_Problem statement:_
Find each line in the following listing that has the string "navigation", then state the count and nothing else.

_Recorded data:_
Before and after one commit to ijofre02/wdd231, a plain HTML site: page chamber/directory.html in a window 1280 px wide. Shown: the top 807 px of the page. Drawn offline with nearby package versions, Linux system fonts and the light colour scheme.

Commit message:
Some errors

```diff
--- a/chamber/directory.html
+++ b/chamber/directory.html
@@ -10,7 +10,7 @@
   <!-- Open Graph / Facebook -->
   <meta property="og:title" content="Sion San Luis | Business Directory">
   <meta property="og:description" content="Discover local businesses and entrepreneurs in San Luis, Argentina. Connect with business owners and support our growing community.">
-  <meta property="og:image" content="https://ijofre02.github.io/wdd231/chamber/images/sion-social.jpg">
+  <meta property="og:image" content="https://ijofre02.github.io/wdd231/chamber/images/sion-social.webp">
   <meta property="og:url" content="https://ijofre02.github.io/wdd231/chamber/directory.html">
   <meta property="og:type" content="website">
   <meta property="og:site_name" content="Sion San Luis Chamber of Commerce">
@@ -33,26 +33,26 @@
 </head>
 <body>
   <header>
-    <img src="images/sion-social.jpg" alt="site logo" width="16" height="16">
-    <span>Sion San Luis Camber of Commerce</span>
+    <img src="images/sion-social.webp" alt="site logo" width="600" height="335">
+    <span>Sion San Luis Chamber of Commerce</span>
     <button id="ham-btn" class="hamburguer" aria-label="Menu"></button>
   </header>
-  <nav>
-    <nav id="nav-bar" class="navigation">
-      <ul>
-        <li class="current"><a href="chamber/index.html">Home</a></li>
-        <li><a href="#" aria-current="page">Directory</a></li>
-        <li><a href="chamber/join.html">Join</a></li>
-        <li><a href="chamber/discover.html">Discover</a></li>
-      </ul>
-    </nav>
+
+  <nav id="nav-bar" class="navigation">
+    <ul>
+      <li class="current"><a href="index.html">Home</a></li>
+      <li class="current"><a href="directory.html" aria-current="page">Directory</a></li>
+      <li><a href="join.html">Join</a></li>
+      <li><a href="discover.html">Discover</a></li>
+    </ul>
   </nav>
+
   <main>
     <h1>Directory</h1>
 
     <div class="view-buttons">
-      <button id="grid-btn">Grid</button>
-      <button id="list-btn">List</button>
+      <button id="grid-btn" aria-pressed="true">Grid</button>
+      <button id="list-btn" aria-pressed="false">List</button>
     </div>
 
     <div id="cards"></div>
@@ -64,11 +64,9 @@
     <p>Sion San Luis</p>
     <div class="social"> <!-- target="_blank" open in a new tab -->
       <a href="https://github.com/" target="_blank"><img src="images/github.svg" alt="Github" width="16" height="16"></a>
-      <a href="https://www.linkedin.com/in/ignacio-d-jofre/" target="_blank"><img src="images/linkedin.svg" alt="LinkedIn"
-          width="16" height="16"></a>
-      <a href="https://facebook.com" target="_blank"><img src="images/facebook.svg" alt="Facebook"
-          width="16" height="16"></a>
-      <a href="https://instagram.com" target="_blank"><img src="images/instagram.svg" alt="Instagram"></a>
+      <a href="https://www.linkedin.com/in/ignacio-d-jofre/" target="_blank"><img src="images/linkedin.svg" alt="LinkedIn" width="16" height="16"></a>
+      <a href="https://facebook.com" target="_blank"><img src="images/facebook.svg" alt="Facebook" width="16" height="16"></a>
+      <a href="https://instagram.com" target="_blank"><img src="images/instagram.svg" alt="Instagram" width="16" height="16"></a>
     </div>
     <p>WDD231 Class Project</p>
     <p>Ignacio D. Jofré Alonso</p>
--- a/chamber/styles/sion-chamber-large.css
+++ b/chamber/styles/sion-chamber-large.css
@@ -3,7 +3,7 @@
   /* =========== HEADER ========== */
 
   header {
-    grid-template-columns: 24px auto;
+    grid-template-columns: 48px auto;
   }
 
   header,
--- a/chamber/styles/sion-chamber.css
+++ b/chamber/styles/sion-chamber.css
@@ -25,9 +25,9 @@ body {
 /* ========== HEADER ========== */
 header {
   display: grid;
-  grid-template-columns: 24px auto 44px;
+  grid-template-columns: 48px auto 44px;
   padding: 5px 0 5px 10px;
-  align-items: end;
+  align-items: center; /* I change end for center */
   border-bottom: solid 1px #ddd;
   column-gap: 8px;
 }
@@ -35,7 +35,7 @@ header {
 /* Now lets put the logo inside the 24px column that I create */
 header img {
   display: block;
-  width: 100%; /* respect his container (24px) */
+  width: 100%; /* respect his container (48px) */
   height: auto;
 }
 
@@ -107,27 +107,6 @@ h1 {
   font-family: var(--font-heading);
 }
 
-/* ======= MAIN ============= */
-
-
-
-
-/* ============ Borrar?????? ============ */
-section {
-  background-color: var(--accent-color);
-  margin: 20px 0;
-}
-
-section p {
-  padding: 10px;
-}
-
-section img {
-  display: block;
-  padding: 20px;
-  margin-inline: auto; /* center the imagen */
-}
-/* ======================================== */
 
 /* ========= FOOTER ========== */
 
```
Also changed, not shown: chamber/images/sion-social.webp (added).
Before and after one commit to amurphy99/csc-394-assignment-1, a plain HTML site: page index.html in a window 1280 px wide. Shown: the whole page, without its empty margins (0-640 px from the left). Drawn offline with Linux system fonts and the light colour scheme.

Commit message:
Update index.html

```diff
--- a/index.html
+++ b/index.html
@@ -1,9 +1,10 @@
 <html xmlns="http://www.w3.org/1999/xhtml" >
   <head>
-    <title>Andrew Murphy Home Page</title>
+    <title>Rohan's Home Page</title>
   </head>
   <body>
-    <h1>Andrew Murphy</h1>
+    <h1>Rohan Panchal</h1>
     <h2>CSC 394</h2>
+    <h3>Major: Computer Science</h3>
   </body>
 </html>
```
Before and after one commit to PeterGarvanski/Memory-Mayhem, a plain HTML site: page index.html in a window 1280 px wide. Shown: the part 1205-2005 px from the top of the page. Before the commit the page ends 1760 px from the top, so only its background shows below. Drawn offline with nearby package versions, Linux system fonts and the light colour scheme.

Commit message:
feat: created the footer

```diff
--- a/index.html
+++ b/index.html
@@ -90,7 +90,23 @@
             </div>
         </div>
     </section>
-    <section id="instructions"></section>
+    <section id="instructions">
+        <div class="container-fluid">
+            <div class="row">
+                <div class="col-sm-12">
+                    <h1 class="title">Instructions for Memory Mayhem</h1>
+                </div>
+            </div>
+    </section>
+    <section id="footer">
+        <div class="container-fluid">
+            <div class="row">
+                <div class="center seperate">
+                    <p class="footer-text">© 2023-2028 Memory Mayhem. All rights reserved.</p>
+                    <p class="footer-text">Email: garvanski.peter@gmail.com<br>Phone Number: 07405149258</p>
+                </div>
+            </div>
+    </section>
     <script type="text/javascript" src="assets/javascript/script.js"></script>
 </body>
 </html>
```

_Task answer:_
2